§ Change detection outputs
Start of Block

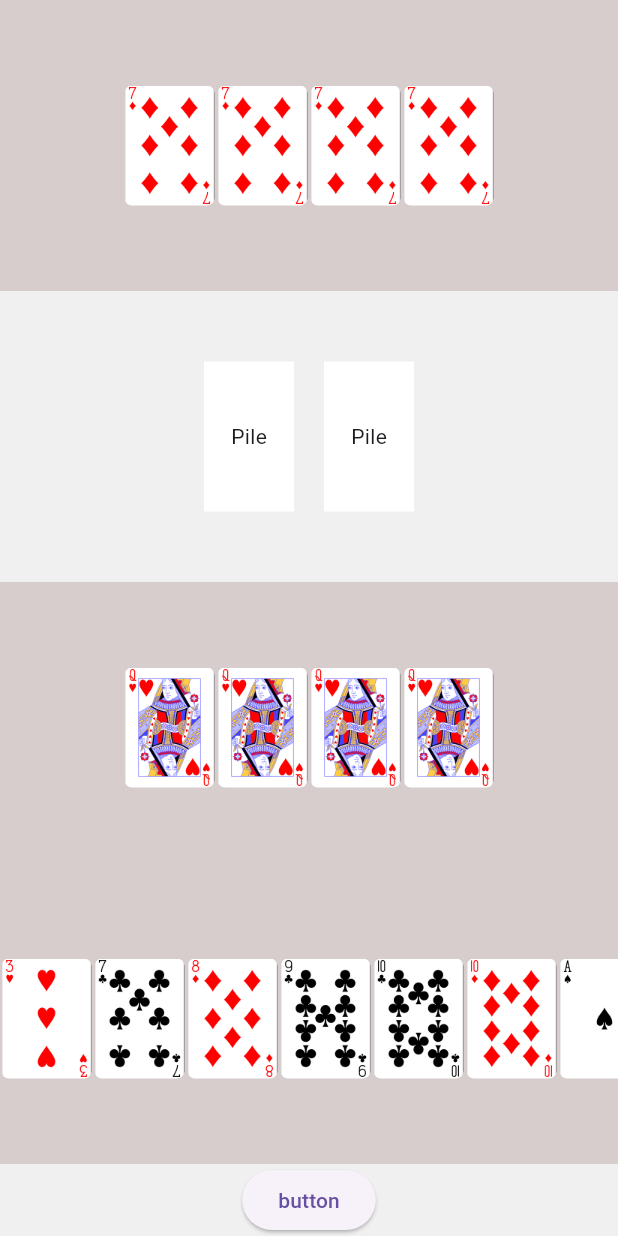
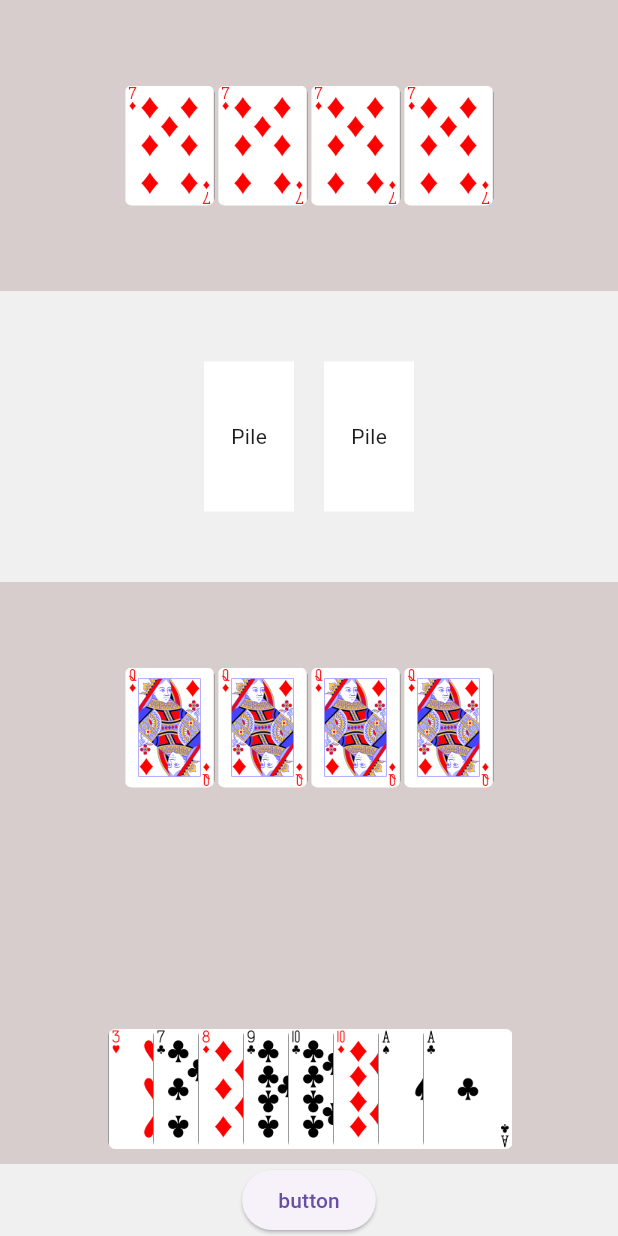
Before and after one commit to petercsakany/shed, a Flutter app: the screen it shows after launch, after a tap on "button", on a phone screen of 412 x 824 dp. Run offline on Flutter 3.47's test engine with Material 3 defaults, Android fonts, the phone set to English and light mode, and no system bars; our stand-ins replace get.

Commit message:
Work on cardWidget

```diff
--- a/lib/controllers/game_controller.dart
+++ b/lib/controllers/game_controller.dart
@@ -80,4 +80,14 @@ class GameController extends GetxController {
   void sortPlayerHand() {
     playerHand.sort((a, b) => ranks.indexOf(a.rank) - ranks.indexOf(b.rank));
   }
+
+  void selectCard(CardItem card) {
+    card.isSelected = !card.isSelected;
+    if (selectedCards.contains(card)) {
+      selectedCards.remove(card);
+    } else {
+      selectedCards.add(card);
+    }
+    playerHand.refresh();
+  }
 }
--- a/lib/models/card_item.dart
+++ b/lib/models/card_item.dart
@@ -1,8 +1,13 @@
 class CardItem {
   final String rank;
   final String suit;
+  bool isSelected;
 
-  CardItem({required this.rank, required this.suit});
+  CardItem({
+    required this.rank,
+    required this.suit,
+    this.isSelected = false,
+  });
 
   String get imagePath => 'assets/images/$rank$suit.png';
 
--- a/lib/screens/card_game_screen.dart
+++ b/lib/screens/card_game_screen.dart
@@ -1,7 +1,7 @@
 import 'package:flutter/material.dart';
 import 'package:get/get.dart';
 import 'package:shed/controllers/game_controller.dart';
-import 'package:shed/widgets/card_widget.dart';
+import 'package:shed/widgets/in_hand_container.dart';
 
 import '../widgets/ai_face_up_container.dart';
 import '../widgets/face_up_container.dart';
@@ -34,22 +34,13 @@ class CardGameScreen extends StatelessWidget {
             flex: 4,
             child: Container(
               color: const Color(0xFFD7CDCD),
-              child: Column(
-                children: [
-                  const FaceUpContainer(),
-                  Expanded(
-                    child: SingleChildScrollView(
-                      scrollDirection: Axis.horizontal,
-                      child: Obx(() => Row(
-                            children: gameController.playerHand
-                                .map((card) => CardWidget(
-                                      imagePath: card.imagePath,
-                                    ))
-                                .toList(),
-                          )),
-                    ),
-                  ),
-                ],
+              child: Center(
+                child: Column(
+                  children: [
+                    const FaceUpContainer(),
+                    InHandContainer(),
+                  ],
+                ),
               ),
             ),
           ),
--- a/lib/widgets/ai_face_up_container.dart
+++ b/lib/widgets/ai_face_up_container.dart
@@ -12,8 +12,10 @@ class AiFaceUpContainer extends StatelessWidget {
         mainAxisAlignment: MainAxisAlignment.center,
         children: List.generate(
           4,
-          (index) => const CardWidget(
+          (index) => CardWidget(
             imagePath: 'assets/images/7D.png',
+            isSelected: false,
+            onSelect: () {},
           ),
         ),
       ),
--- a/lib/widgets/card_widget.dart
+++ b/lib/widgets/card_widget.dart
@@ -2,7 +2,13 @@ import 'package:flutter/material.dart';
 
 class CardWidget extends StatefulWidget {
   final String imagePath;
-  const CardWidget({super.key, required this.imagePath});
+  final bool isSelected;
+  final VoidCallback onSelect;
+  const CardWidget(
+      {super.key,
+      required this.imagePath,
+      required this.isSelected,
+      required this.onSelect});
 
   @override
   State<CardWidget> createState() => _CardWidgetState();
@@ -35,8 +41,12 @@ class _CardWidgetState extends State<CardWidget>
 
   @override
   Widget build(BuildContext context) {
-    return FadeTransition(
+    return GestureDetector(
+        onTap: widget.onSelect,
+        child: FadeTransition(
           opacity: _animation,
+          child: Transform.translate(
+            offset: widget.isSelected ? const Offset(0, -10) : Offset.zero,
             child: Container(
               height: 80,
               width: 60,
@@ -48,6 +58,7 @@ class _CardWidgetState extends State<CardWidget>
                     fit: BoxFit.cover,
                   )),
             ),
-    );
+          ),
+        ));
   }
 }
--- a/lib/widgets/face_up_container.dart
+++ b/lib/widgets/face_up_container.dart
@@ -7,16 +7,18 @@ class FaceUpContainer extends StatelessWidget {
   @override
   Widget build(BuildContext context) {
     return Expanded(
-      child: SingleChildScrollView(
-        scrollDirection: Axis.horizontal,
-        child: Row(
-          children: List.generate(
-              4,
-              (index) => const CardWidget(
-                    imagePath: 'assets/images/QH.png',
-                  )),
+        child: SingleChildScrollView(
+      scrollDirection: Axis.horizontal,
+      child: Row(
+        children: List.generate(
+          4,
+          (index) => CardWidget(
+            imagePath: 'assets/images/QD.png',
+            isSelected: false,
+            onSelect: () {},
+          ),
         ),
       ),
-    );
+    ));
   }
 }
--- a/lib/widgets/in_hand_container.dart
+++ b/lib/widgets/in_hand_container.dart
@@ -1,16 +1,40 @@
 import 'package:flutter/material.dart';
+import 'package:get/get.dart';
+import 'package:shed/controllers/game_controller.dart';
+import 'package:shed/models/card_item.dart';
+import 'package:shed/widgets/card_widget.dart';
 
 class InHandContainer extends StatelessWidget {
-  const InHandContainer({super.key});
+  InHandContainer({super.key});
+  final GameController gameController = Get.put(GameController());
 
   @override
   Widget build(BuildContext context) {
-    return const Expanded(
+    return Expanded(
       child: SingleChildScrollView(
         scrollDirection: Axis.horizontal,
-        child: Row(
-          children: [],
-        ),
+        child: Obx(() {
+          final cardCount = gameController.playerHand.length;
+          return SizedBox(
+            width: (cardCount - 1) * 30.0 + 60.0,
+            child: Stack(
+              children: gameController.playerHand.asMap().entries.map((entry) {
+                int index = entry.key;
+                CardItem cardItem = entry.value;
+
+                return Positioned(
+                  left: index * 30.0,
+                  bottom: 10,
+                  child: CardWidget(
+                    imagePath: cardItem.imagePath,
+                    isSelected: cardItem.isSelected,
+                    onSelect: () => gameController.selectCard(cardItem),
+                  ),
+                );
+              }).toList(),
+            ),
+          );
+        }),
       ),
     );
   }
```
Lines whose indentation alone changed are shown as unchanged.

End of Block

§ Problem requirements
Where a line in the records above includes the string "this", show it.

§ Solution
-  CardItem({required this.rank, required this.suit});
+    required this.rank,
+    required this.suit,
+    this.isSelected = false,
-  const CardWidget({super.key, required this.imagePath});
+      required this.imagePath,
+      required this.isSelected,
+      required this.onSelect});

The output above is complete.